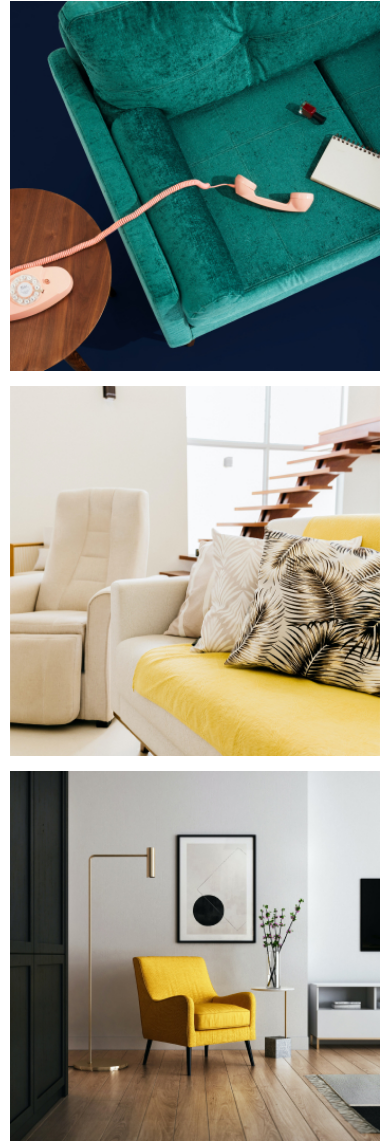
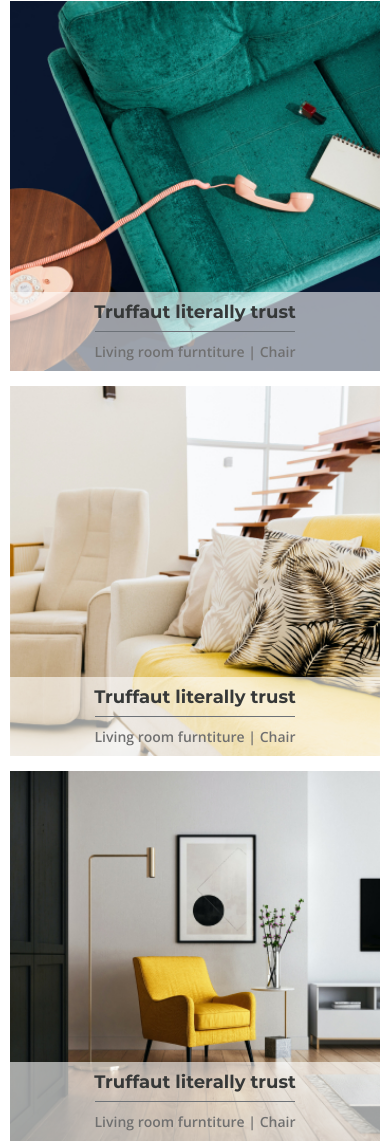
Before and after one commit to dev-rodion/desire-gulp, a website: page app/index.html in a window 390 px wide. Shown: the part 967-2111 px from the top of the page. Drawn offline with Linux system fonts and the light colour scheme.

Commit message:
Updated adaptation for the .collection section in index.html

```diff
--- a/app/scss/_media.scss
+++ b/app/scss/_media.scss
@@ -47,6 +47,17 @@
     grid-template-columns: repeat(4, 1fr);
     &__item:nth-child(5) {
       display: none;
+    }
+    &__info {
+      top: auto;
+      opacity: 1;
+      transform: none !important;
+    }
+    &__info-title {
+      padding-bottom: 10px;
+      margin-bottom: 10px;
+      font-size: 16px;
+      line-height: 20px;
     }
   }
   .gallery {
@@ -112,6 +123,7 @@
     }
   }
   .collection {
+    grid-template-columns: repeat(2, 1fr);
     &__info-title {
       padding-bottom: 10px;
       margin-bottom: 10px;
@@ -173,9 +185,6 @@
     &__slider-img {
       height: 400px;
     }
-  }
-  .collection {
-    grid-template-columns: repeat(2, 1fr);
   }
   .decor {
     min-height: fit-content;
@@ -307,6 +316,15 @@
       line-height: 55px;
     }
   }
+  .collection {
+    grid-template-columns: repeat(1, 1fr);
+    &__item:nth-child(5) {
+      display: block;
+    }
+    &__info-title {
+      font-size: 18px;
+    }
+  }
   .works-path {
     &__title {
       margin-bottom: 25px;
@@ -373,14 +391,5 @@
 // ==========
 
 @media (max-width: 425px) {
-  .collection {
-    grid-template-columns: repeat(1, 1fr);
-    &__info-title {
-      padding-bottom: 15px;
-      margin-bottom: 15px;
-    }
-    &__item:nth-child(5) {
-      display: block;
-    }
-  }
+
 }
```
Also changed, not shown: app/css/style.min.css.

### Assigned task
Using the material, show each line where the string "padding" can be found.

### Response for this exercise
+      padding-bottom: 10px;
       padding-bottom: 10px;
-      padding-bottom: 15px;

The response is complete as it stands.